The U.S. Air Force has been trying to replace the aging Defense Meteorological Satellite Program for years, ever since Congress opted to can it in 2015. Two capabilities in particular have proven a challenge for replacement: cloud characterization and theater weather imagery.

But now the Space Force thinks it has the answer. By leveraging the increasingly popular low-Earth orbit architecture demonstrated by SpaceX’s Starlink constellation and other experiments, the military believes it can lower the cost of individual satellites, increase the resiliency of the systems and attract new partnerships.

In a recent interview with SpaceNews, Space and Missile Systems Center Portfolio Architect Col. Russell Teehan explained the thinking behind the new approach. The Air Force previously struggled to attract partners due to the sheer cost of the systems, he said. After all, when a single satellite costs more than $700 million, it’s difficult to find someone to share the load. That price point forced the Air Force to build exquisite systems, comprised of just a handful of satellites operating in higher orbits. As the Pentagon has come to understand with its other exquisite systems, in wartime this leaves the military’s space-based capabilities dependent on just a few satellites that are difficult to defend.

A proliferation low-Earth orbit, or P-LEO, constellation may solve both of those problems. Smaller LEO satellites can deliver the same capabilities at a fraction of the cost per satellite, while the sheer number of targets in the constellation means that the loss of a single satellite isn’t crippling.

“The goal is in doing that, that ideally the commercial and allied sector would increase their desire to partner on those activities,” Teehan said. “[T]he activities in the past were generally $700 million-plus individual systems, which forced us into architectures that were [made up of less than five satellites] that were significantly vulnerable if we were in a time of conflict.”

The Space Force is targeting satellites in the $30-50 million range, Teehan added.

By leveraging the increasingly popular low-Earth orbit architecture demonstrated by SpaceX’s Starlink constellation, launching in a Falcon 9 rocket here, the military believes it can lower the cost of individual satellites. (Airman 1st Class Zoe Thacker/U.S. Air Force)
By leveraging the increasingly popular low-Earth orbit architecture demonstrated by SpaceX’s Starlink constellation, launching in a Falcon 9 rocket here, the military believes it can lower the cost of individual satellites. (Airman 1st Class Zoe Thacker/U.S. Air Force)

The Space Force has issued a trio of prototype contracts this summer for new space-based sensors that can collect cloud characterization and theater weather imagery from low Earth orbit.

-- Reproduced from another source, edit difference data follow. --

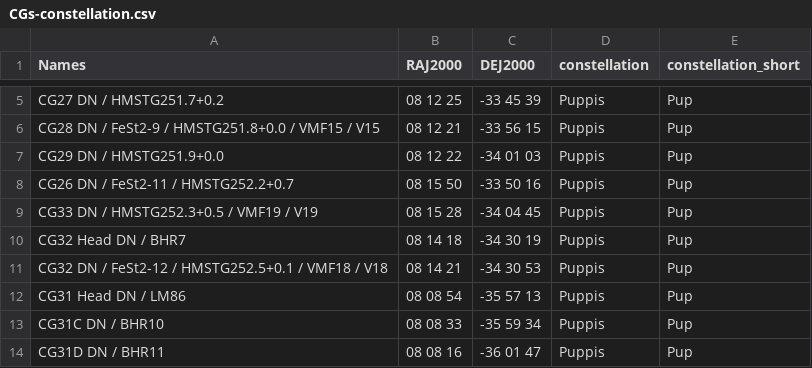
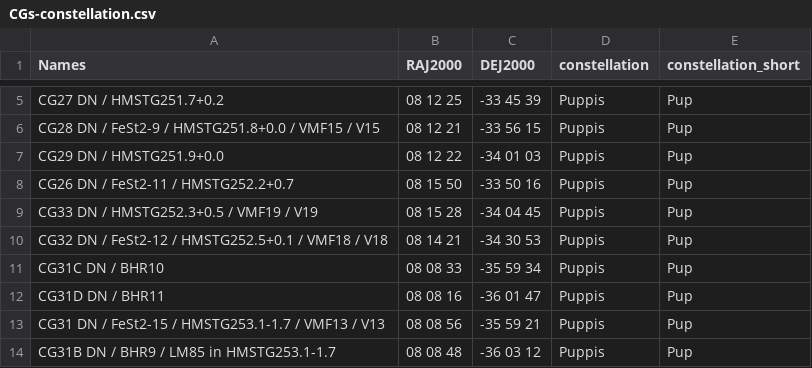
Before and after one commit to phtnnz/astropy-workbench, a CSV file: cat/CGs-constellation.csv, drawn as a sheet; only a part is shown, gaps mark what is left out; the shorter side is filled out with more unchanged rows; the diff names each change by its address in the sheet, - before the commit and + after, or states it on an @@ line.

Commit message:
Removed CG*Head DN rows

```diff
--- a/cat/CGs-constellation.csv
+++ b/cat/CGs-constellation.csv
-row 10: CG32 Head DN / BHR7 | 08 14 18 | -34 30 19 | Puppis | Pup
-row 12: CG31 Head DN / LM86 | 08 08 54 | -35 57 13 | Puppis | Pup
```
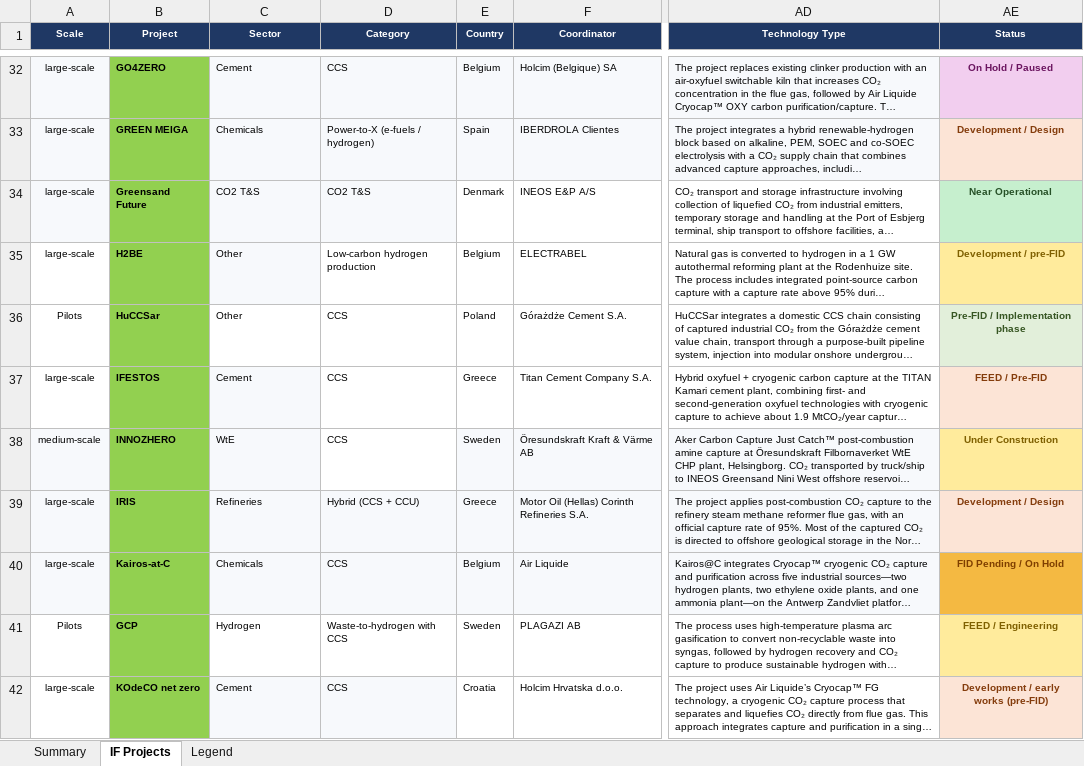
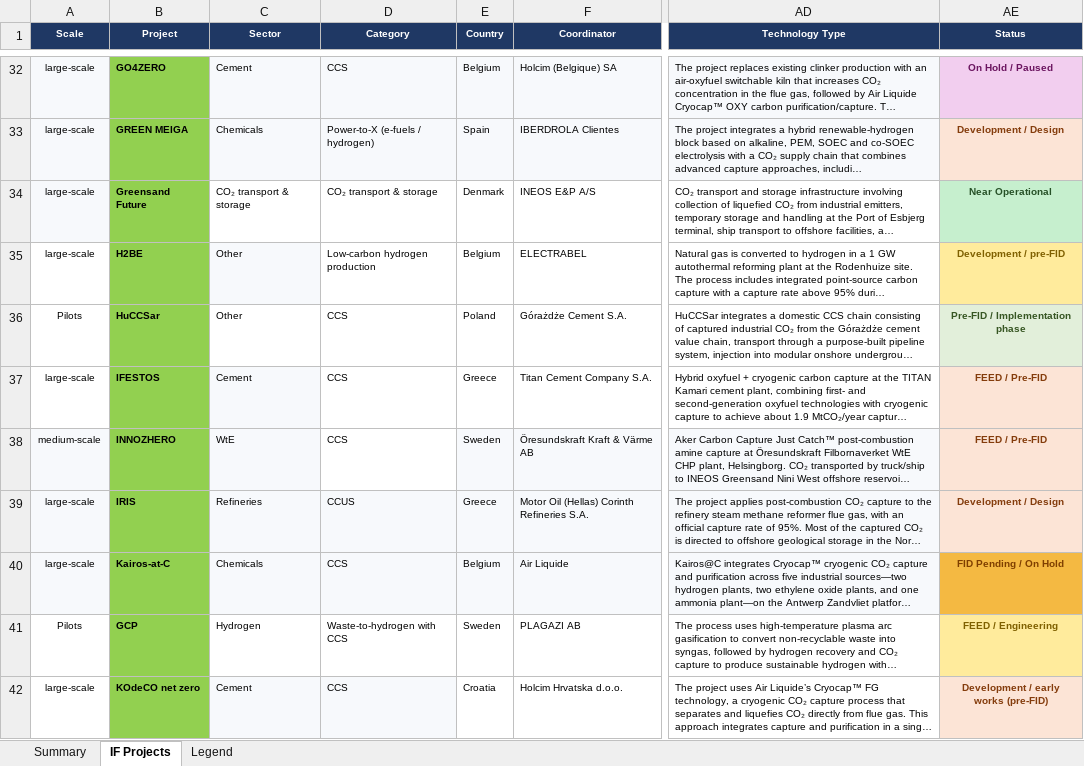
Before and after one commit to salmanZEP/if-map, an Excel workbook: excel_data/Innovation_Fund_Projects_data - 290326.xlsx, sheet IF Projects, drawn as a sheet; only a part is shown, gaps mark what is left out; long unchanged cells end in …; values as stored, in another font and other column widths than the file's, no borders; the diff covers the shown part only; the diff names each change by its address in the sheet, - before the commit and + after, or states it on an @@ line.

Commit message:
modified:   Team Feedback on mapping tool.docx 	modified:   excel_data/Innovation_Fund_Projects_data - 290326.xlsx

```diff
--- a/excel_data/Innovation_Fund_Projects_data - 290326.xlsx (sheet IF Projects)
+++ b/excel_data/Innovation_Fund_Projects_data - 290326.xlsx (sheet IF Projects)
-C34 (Sector): CO2 T&S
+C34 (Sector): CO₂ transport & storage
-C34:D34 fill: #F7F9FC
+C34:D34 fill: none
-D34 (Category): CO2 T&S
+D34 (Category): CO₂ transport & storage
-AE38 (Status): Under Construction
+AE38 (Status): FEED / Pre-FID
@@ AE38 fill: #FFEB9C → #FCE4D6, text colour: #7F6000 → #843C0C @@
-D39 (Category): Hybrid (CCS + CCU)
+D39 (Category): CCUS
```
Also changed, not shown: 7 edited cells and cell formats elsewhere in this sheet, 1 other file.
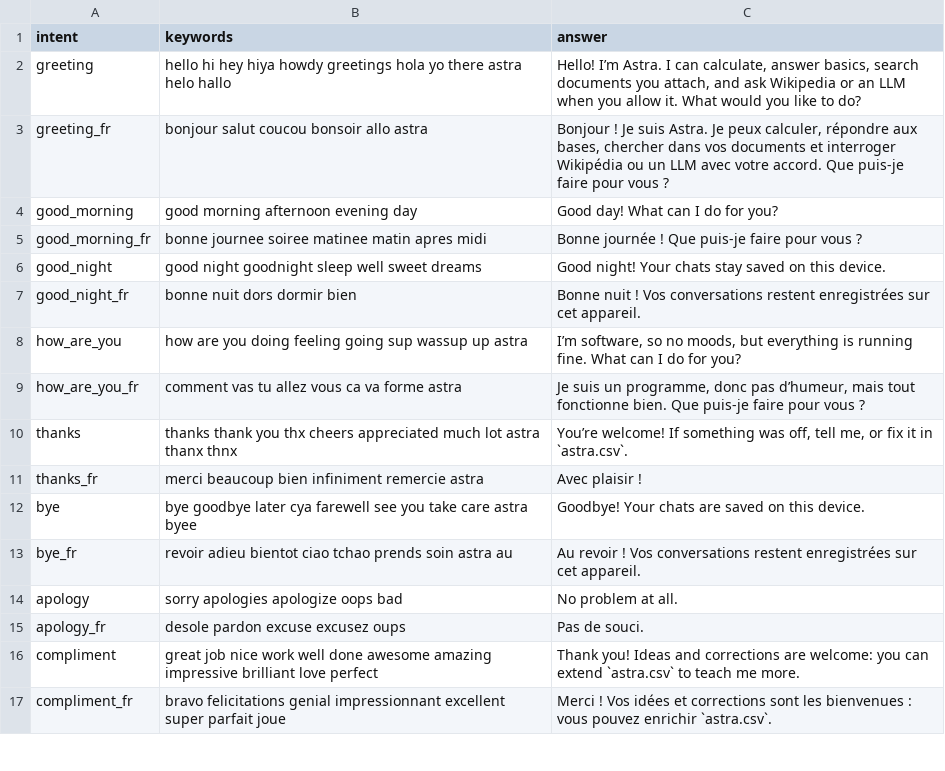
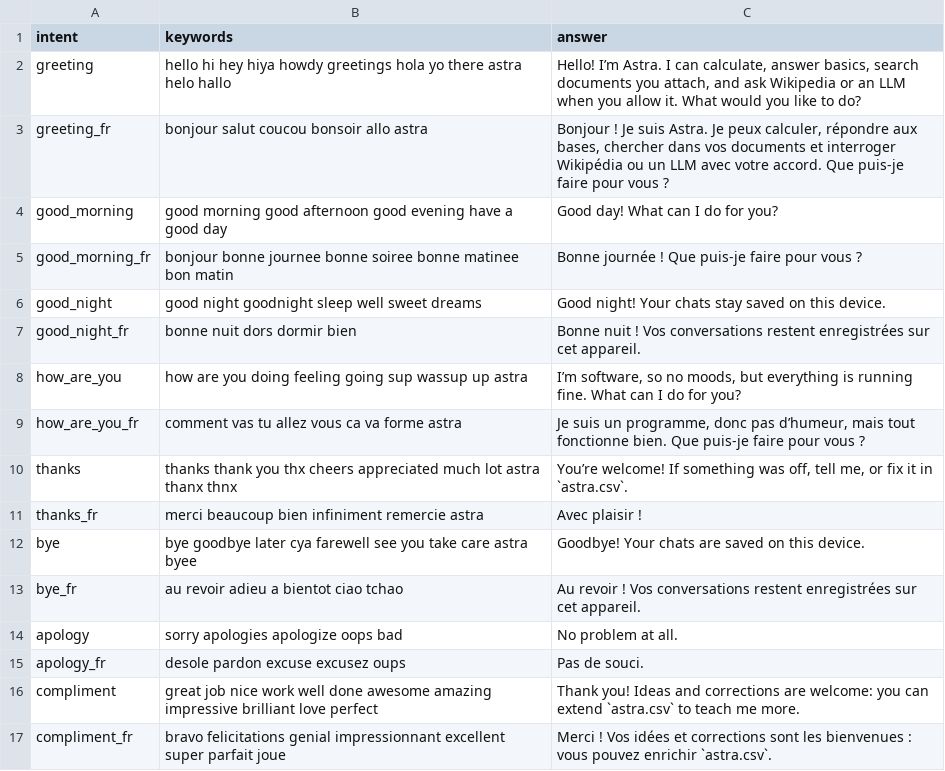
Before and after one commit to Malwprotector/astra, a CSV file: astra.csv, drawn as a sheet; only a part is shown.

Commit message:
corrected answer bug, mobile pwa support and logo

```diff
--- a/astra.csv
+++ b/astra.csv
@@ -3,4 +3,4 @@ greeting,hello hi hey hiya howdy greetings hola yo there astra helo hallo,"Hello
 greeting_fr,bonjour salut coucou bonsoir allo astra,"Bonjour ! Je suis Astra. Je peux calculer, répondre aux bases, chercher dans vos documents et interroger Wikipédia ou un LLM avec votre accord. Que puis-je faire pour vous ?"
-good_morning,good morning afternoon evening day,Good day! What can I do for you?
-good_morning_fr,bonne journee soiree matinee matin apres midi,Bonne journée ! Que puis-je faire pour vous ?
+good_morning,good morning good afternoon good evening have a good day,Good day! What can I do for you?
+good_morning_fr,bonjour bonne journee bonne soiree bonne matinee bon matin,Bonne journée ! Que puis-je faire pour vous ?
 good_night,good night goodnight sleep well sweet dreams,Good night! Your chats stay saved on this device.
@@ -12,3 +12,3 @@ thanks_fr,merci beaucoup bien infiniment remercie astra,Avec plaisir !
 bye,bye goodbye later cya farewell see you take care astra byee,Goodbye! Your chats are saved on this device.
-bye_fr,revoir adieu bientot ciao tchao prends soin astra au,Au revoir ! Vos conversations restent enregistrées sur cet appareil.
+bye_fr,au revoir adieu a bientot ciao tchao,Au revoir ! Vos conversations restent enregistrées sur cet appareil.
 apology,sorry apologies apologize oops bad,No problem at all.
```
Also changed, not shown: 5 other files.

Raytheon Technologies, General Atomics and Astra are leading separate prototyping efforts after receiving contracts from the Space Enterprise Consortium.

The Space Force is asking for $131 million to continue these efforts in fiscal 2021.

The decision to settle on LEO for this critical weather data follows years of disarray as the Pentagon has worked to find a replacement for the Defense Meteorological Satellite Program, or DMSP. For decades, the military has relied almost entirely on that program for weather data. The first satellite was launched in the 1960s, with the constellation being replenished with updated generations of weather satellites over the years. Today, there are just four DMSP satellites in operation.

But no satellite is built to last forever, and there are no new DMSP satellites coming. As those satellites reach the end of their service life, they leave the two vital gaps of cloud characterization and theater weather imagery.

Foreseeing this problem, Congress in 2015 directed the Air Force to launch a new weather satellite program to replace DMSP. The Air Force began working on a new constellation to launch in 2024, but there was a problem: a four-year gap between the projected end of DMSP’s service life in 2020 and the launch of the new satellites.

To fill that gap, the Air Force collaborated with NASA on ORS-8, a satellite to be launched just before DMSP expired. While a contract was awarded to Sierra Nevada Corp. to build that gap-filling satellite, it was protested, rescinded and ultimately canceled by the Air Force after the service determined DMSP’s end-of-life date would extend beyond 2024.

In 2019, the Air Force proposed a new solution: a free-flying space vehicle that would operate in low Earth orbit. The Pentagon asked for $101 million to begin the effort in fiscal 2020, with plans to launch it in 2024.

But that plan didn’t last the year.

In September, the Air Force told Congress it wanted to scrap the free-flying space vehicle in favor of a new approach. Based on a space-based environmental monitoring capability assessment and strategy review completed in April 2019, the Air Force found it best to switch to an LEO architecture for scalability and increased resilience. Though skeptical, Congress ultimately swapped the funding for the free-flyer space vehicle to the new program.

“Across the board in our weather strategies ... we’re looking at multilayers of an architecture, how to most cost-effectively move forward in capability. They can be incrementally delivered over time. So that becomes a mix of large satellites that do missions and smaller satellites that we can launch in order to grow capability over time,” Col. Dennis Bythewood, program executive officer for space development at the Air Force’s Space and Missile Systems Center, said in September 2019. “We’re finding much more capable sensors being delivered in small packages that we think we can grow mission sets over time. Those are the types of things that we are looking at within our strategy.”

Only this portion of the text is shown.